SUPPLIED RECORDS:

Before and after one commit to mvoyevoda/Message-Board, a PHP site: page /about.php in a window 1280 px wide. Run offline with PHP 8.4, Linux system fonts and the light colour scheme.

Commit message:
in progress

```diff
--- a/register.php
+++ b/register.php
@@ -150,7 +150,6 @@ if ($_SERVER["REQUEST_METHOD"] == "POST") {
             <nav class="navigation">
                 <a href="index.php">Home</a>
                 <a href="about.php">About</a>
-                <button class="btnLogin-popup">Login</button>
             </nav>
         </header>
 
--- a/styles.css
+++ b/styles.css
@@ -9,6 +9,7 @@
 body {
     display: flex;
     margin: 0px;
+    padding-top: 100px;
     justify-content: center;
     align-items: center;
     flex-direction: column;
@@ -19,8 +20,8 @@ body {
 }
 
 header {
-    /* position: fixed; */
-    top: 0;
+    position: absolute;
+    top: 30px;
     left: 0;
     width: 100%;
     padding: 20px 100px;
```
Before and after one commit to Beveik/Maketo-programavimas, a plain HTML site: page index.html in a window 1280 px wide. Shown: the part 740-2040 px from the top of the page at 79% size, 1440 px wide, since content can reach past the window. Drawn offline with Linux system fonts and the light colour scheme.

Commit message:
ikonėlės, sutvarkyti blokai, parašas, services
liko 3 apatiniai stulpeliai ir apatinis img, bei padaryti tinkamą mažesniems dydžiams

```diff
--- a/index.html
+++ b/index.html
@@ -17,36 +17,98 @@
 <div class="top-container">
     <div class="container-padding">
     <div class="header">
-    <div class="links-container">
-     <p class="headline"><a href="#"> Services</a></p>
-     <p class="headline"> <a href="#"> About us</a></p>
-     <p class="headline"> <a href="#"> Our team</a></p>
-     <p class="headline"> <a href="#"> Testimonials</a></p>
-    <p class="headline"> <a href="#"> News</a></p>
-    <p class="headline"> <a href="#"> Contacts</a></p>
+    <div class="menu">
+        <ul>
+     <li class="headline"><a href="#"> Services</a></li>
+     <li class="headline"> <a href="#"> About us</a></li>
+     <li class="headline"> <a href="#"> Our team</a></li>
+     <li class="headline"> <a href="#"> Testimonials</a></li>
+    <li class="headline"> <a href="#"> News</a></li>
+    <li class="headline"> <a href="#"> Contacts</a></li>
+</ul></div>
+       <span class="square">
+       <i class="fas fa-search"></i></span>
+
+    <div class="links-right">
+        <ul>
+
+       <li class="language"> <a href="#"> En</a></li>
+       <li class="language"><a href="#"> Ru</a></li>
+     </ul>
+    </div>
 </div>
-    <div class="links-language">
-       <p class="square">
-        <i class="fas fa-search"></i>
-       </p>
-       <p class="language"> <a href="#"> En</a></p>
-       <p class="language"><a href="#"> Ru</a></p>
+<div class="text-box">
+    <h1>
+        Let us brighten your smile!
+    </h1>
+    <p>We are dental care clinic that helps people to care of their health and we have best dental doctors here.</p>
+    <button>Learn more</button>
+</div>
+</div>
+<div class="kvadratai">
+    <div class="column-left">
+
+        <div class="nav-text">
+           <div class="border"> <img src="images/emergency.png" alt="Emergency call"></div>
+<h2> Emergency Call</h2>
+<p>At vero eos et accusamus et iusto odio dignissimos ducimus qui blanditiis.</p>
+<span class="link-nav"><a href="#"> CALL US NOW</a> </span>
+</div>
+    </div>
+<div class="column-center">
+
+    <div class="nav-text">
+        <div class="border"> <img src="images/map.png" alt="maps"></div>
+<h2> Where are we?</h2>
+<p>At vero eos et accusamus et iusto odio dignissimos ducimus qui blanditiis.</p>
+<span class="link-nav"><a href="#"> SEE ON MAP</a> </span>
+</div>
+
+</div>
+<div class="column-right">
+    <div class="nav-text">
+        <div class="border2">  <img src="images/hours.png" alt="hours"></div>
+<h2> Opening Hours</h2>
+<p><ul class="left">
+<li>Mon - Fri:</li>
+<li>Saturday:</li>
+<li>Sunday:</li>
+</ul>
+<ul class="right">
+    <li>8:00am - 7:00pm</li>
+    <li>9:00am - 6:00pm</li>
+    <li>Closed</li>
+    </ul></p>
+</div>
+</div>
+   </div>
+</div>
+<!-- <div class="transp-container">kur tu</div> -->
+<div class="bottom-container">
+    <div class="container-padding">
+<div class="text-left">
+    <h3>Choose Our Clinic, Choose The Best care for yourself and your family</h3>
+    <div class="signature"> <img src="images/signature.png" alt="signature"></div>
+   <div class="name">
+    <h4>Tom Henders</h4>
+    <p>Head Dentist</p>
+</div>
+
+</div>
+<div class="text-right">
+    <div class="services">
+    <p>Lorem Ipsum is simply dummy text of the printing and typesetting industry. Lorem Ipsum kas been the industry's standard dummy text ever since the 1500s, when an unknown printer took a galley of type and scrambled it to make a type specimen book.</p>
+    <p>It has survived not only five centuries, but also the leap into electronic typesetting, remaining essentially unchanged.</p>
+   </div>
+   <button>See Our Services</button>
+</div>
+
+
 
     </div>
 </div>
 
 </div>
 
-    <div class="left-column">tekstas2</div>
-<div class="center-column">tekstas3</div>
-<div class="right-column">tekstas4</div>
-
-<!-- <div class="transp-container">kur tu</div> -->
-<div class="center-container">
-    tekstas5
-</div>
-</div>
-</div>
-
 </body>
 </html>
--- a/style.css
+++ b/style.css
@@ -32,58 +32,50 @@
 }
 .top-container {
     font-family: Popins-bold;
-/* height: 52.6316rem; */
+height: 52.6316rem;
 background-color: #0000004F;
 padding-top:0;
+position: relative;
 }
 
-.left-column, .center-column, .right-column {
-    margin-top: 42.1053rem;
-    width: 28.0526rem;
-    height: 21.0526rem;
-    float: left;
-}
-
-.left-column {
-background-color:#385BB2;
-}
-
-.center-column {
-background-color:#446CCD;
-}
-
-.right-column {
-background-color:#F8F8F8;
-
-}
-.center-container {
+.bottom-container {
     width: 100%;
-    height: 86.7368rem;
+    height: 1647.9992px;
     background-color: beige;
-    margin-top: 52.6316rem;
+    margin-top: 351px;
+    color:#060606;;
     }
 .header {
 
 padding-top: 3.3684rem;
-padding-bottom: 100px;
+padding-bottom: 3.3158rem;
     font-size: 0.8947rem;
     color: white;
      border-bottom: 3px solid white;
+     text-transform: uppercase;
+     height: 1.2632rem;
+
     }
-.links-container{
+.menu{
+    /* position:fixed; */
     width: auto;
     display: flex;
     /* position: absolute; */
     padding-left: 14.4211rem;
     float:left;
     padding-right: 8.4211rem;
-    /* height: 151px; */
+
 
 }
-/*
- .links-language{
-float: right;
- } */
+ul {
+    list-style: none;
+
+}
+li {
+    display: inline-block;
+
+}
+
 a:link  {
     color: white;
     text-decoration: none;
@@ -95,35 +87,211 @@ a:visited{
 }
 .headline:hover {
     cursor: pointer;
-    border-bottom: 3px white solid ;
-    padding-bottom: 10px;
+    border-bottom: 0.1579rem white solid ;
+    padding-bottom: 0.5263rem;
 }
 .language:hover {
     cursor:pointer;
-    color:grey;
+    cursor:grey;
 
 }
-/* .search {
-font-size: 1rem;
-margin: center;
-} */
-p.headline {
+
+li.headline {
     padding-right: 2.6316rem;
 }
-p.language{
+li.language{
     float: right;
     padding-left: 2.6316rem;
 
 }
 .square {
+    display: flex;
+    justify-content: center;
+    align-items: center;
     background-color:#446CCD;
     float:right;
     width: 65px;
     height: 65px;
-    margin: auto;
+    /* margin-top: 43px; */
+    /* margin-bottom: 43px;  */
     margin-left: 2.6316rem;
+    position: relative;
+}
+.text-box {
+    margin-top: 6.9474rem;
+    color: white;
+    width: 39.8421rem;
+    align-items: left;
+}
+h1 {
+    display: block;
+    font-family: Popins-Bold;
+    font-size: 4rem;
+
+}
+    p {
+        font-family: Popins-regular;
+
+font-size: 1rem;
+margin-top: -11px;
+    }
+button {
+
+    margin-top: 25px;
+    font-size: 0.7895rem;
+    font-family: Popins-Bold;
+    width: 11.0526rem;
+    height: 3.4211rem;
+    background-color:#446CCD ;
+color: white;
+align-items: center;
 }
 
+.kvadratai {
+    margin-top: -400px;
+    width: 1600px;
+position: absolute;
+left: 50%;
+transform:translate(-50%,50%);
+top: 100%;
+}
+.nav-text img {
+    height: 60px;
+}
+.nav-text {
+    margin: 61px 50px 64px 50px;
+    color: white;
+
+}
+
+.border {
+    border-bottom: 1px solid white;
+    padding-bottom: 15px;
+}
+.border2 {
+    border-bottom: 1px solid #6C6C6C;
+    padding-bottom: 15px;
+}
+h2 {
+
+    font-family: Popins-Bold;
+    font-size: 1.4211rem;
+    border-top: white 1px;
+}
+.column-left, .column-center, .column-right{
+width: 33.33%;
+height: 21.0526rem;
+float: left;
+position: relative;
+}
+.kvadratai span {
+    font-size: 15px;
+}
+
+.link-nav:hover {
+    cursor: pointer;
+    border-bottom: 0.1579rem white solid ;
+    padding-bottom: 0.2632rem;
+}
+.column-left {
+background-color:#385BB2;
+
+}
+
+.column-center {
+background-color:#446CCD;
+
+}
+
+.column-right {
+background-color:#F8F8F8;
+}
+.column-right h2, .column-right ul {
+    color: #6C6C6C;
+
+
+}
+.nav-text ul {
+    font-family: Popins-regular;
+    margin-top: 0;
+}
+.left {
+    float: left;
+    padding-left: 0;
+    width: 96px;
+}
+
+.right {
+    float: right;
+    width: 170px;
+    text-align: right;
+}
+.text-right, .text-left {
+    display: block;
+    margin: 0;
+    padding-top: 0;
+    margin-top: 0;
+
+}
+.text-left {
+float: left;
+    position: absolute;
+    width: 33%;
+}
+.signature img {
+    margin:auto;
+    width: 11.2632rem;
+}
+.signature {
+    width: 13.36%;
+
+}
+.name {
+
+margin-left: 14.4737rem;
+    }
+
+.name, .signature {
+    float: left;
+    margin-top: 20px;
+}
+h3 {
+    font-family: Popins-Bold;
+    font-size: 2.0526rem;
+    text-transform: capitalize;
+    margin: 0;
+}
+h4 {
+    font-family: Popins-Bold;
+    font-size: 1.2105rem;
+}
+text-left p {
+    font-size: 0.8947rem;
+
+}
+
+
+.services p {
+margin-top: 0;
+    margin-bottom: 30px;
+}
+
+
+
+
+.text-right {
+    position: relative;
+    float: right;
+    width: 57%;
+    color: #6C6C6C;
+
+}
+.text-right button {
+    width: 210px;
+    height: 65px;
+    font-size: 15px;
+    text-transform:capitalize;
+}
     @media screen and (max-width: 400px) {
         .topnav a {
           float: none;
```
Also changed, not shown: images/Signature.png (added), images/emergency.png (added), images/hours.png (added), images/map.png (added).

INSTRUCTIONS FOR THE TASK:
In the records above, locate the lines holding the word "language". Copy each of them.

ANSWER TO THIS TASK:
+       <li class="language"> <a href="#"> En</a></li>
+       <li class="language"><a href="#"> Ru</a></li>
-    <div class="links-language">
-       <p class="language"> <a href="#"> En</a></p>
-       <p class="language"><a href="#"> Ru</a></p>
- .links-language{
 .language:hover {
-p.language{
+li.language{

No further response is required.